September 9, 2016
As we approach 9/11, we remember all those who lost their lives trying to save others’ on such a tragic day in American history.
We also commemorate the first responders who arrive at traumatic scenes every day.
In York County, the Safekeepers Shrine at Prospect Hill Cemetery serves as a memorial to all those who put themselves at risk to ensure our safety, including firefighters, police officers and emergency medical personnel. When visiting the shrine, you’re welcomed to sit on the bench we sponsored to salute those who serve and protect.
As personal injury attorneys, we hear the stories of people involved at tragic incident scenes, and we appreciate the first responders who often put their lives on the line to help those in need.
That’s why we wanted to share how you can help first responders.
If you happen to be on the scene of an incident, whether as a victim or an eyewitness, here are five ways you can assist emergency personnel.

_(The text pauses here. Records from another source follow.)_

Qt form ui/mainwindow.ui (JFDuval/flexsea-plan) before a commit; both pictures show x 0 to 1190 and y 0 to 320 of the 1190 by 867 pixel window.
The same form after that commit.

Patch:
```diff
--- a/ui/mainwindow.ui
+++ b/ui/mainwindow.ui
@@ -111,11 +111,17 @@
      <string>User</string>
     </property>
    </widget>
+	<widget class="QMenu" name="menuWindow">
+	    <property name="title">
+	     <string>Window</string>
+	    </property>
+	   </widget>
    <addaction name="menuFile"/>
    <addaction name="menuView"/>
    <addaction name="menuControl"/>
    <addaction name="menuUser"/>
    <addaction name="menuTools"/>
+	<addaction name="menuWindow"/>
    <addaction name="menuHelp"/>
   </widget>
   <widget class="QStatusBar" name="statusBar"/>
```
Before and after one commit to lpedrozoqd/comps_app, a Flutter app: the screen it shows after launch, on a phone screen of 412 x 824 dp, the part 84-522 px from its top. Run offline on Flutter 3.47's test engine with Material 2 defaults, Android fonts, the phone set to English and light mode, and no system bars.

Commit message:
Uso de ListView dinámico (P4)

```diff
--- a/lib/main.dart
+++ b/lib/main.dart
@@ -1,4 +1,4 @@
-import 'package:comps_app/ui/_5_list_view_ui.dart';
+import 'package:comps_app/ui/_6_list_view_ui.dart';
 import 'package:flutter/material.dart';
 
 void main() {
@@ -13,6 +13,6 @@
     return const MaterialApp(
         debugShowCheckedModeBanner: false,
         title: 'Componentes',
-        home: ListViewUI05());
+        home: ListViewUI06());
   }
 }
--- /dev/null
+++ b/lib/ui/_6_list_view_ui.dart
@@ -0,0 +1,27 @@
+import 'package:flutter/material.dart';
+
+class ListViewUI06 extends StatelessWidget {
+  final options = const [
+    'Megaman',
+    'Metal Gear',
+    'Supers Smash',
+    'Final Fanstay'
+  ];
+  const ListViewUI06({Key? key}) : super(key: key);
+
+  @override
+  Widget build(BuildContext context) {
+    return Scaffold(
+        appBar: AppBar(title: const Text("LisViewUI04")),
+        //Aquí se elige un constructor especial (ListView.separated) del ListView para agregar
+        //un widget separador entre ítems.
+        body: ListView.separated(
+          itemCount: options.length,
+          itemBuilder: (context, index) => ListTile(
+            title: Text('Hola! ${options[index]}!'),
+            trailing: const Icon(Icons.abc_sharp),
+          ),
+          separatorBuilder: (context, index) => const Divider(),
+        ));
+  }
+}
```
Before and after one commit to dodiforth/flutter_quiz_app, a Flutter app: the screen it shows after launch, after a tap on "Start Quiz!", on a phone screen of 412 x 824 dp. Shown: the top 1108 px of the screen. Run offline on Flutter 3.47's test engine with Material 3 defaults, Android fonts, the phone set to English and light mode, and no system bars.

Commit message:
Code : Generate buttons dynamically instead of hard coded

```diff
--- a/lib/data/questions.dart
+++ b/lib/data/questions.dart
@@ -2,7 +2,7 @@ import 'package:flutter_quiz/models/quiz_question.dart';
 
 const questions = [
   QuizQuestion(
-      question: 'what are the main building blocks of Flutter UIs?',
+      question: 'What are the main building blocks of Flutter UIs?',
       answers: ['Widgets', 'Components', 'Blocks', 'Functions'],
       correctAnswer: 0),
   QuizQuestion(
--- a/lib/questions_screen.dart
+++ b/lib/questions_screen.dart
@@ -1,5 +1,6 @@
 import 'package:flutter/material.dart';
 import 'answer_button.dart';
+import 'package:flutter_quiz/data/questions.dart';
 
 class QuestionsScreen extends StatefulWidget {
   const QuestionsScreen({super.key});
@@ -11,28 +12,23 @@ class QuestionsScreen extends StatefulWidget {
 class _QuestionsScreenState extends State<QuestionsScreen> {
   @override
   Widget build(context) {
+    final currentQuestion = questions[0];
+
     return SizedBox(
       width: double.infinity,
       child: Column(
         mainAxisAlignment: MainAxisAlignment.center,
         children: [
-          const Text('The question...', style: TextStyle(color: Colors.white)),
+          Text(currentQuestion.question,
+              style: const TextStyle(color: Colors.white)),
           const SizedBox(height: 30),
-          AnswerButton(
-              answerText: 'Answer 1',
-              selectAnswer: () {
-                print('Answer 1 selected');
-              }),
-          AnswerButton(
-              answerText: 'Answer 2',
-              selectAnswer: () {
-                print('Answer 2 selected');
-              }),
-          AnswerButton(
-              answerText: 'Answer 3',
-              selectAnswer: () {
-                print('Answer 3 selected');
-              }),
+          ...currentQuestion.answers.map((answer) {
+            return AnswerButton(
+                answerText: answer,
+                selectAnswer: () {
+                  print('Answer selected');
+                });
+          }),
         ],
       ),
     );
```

- Stay calm. Take deep breaths and look away from the scene whenever necessary to keep your body relaxed and avoid traumatic shock. First responders will tend to those critically injured first, so it’s important to keep yourself as calm as possible until they can get to you. Remaining calm will also help you to answer questions from police officers, medical personnel, firefighters and others, to the best of your ability.
- Take pictures. We’ve mentioned it before, but it’s critical to take detailed photos following an incident. It’s likely that emergency personnel will also take photos, but yours could be the difference between a traffic violation or a false injury claim. If you’re in a car accident or you experience a fire at your home, you can often return to the scene after the incident to take additional photos.
- Jot notes. In addition to taking photos, record your memories of the incident as soon as possible. Beyond the basic facts (what happened), include descriptions of all people, places and objects involved. If you don’t have time to write this information, use a recording device (you could even use an app on your smartphone) to speak what you saw. What’s most important is that you record what you remember soon after the incident. Here’s why.
- Remain at the scene as long as necessary. DO NOT leave until first responders give you the OK to do so. They need information from all people on the scene to piece together what happened and fill out proper reports. This may take several hours, depending on the severity of the incident. Comply with all directions as best you are able, but NEVER admit fault.
- Yet, stay out of the way. We’re sure you’ve heard before, don’t run into a burning building. You should always wait for first responders to arrive, who are professionally trained to evacuate the premises. Otherwise, first responders may then have to rescue everyone else AND you. Similarly, at the scene of a car crash, if possible, move your car to the nearest location that will not hold up traffic. Even if a friend or relative is in danger, comply with first responders’ directions and trust that they will handle the situation to the best of their ability.
If you or someone you know has been injured due to someone else’s negligence, contact KBG to discuss your possible options, and get the Results You Deserve®.